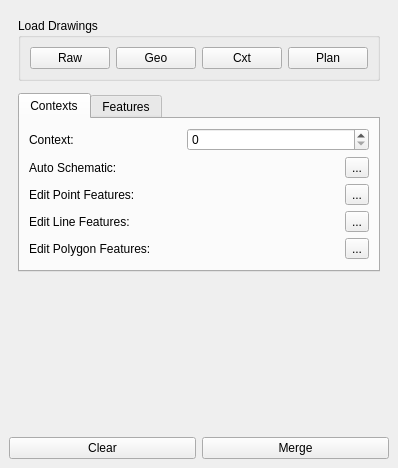
Above: src/plan_dock_base.ui from lparchaeology/ArkPlan before the change. Below: the same form after it.
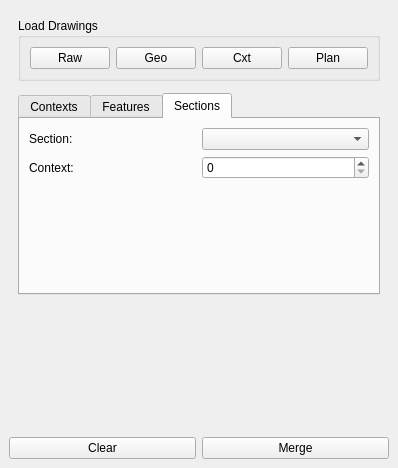
That is the form after the change. The open tabs and pages were chosen to show the change. Icons and pictures are not drawn. Custom widgets are drawn as their Qt base class.

Commit message: Start Section digitizing toolbox

Patch:
```diff
--- a/src/plan_dock_base.ui
+++ b/src/plan_dock_base.ui
@@ -269,6 +269,59 @@
             </item>
            </layout>
           </widget>
+          <widget class="QWidget" name="sectionsTab">
+           <attribute name="title">
+            <string>Sections</string>
+           </attribute>
+           <layout class="QGridLayout" name="gridLayout_2">
+            <item row="0" column="0">
+             <widget class="QLabel" name="sectionLabel">
+              <property name="text">
+               <string>Section:</string>
+              </property>
+             </widget>
+            </item>
+            <item row="2" column="0" colspan="4">
+             <layout class="QGridLayout" name="sectionToolsLayout"/>
+            </item>
+            <item row="3" column="1">
+             <spacer name="verticalSpacer_3">
+              <property name="orientation">
+               <enum>Qt::Vertical</enum>
+              </property>
+              <property name="sizeHint" stdset="0">
+               <size>
+                <width>20</width>
+                <height>103</height>
+               </size>
+              </property>
+             </spacer>
+            </item>
+            <item row="1" column="0" colspan="2">
+             <widget class="QLabel" name="sectionContextLabel">
+              <property name="text">
+               <string>Context:</string>
+              </property>
+              <property name="buddy">
+               <cstring>contextNumberSpin</cstring>
+              </property>
+             </widget>
+            </item>
+            <item row="0" column="2" colspan="2">
+             <widget class="QComboBox" name="sectionCombo"/>
+            </item>
+            <item row="1" column="2" colspan="2">
+             <widget class="QSpinBox" name="sectionContextSpin">
+              <property name="toolTip">
+               <string>Context Number</string>
+              </property>
+              <property name="maximum">
+               <number>9999</number>
+              </property>
+             </widget>
+            </item>
+           </layout>
+          </widget>
          </widget>
         </item>
         <item>
```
· · · · · · ·
*WORK ORDER*. For each line above that carries the word "colspan", copy it out.

*EXERCISE SOLUTION*.
+            <item row="2" column="0" colspan="4">
+            <item row="1" column="0" colspan="2">
+            <item row="0" column="2" colspan="2">
+            <item row="1" column="2" colspan="2">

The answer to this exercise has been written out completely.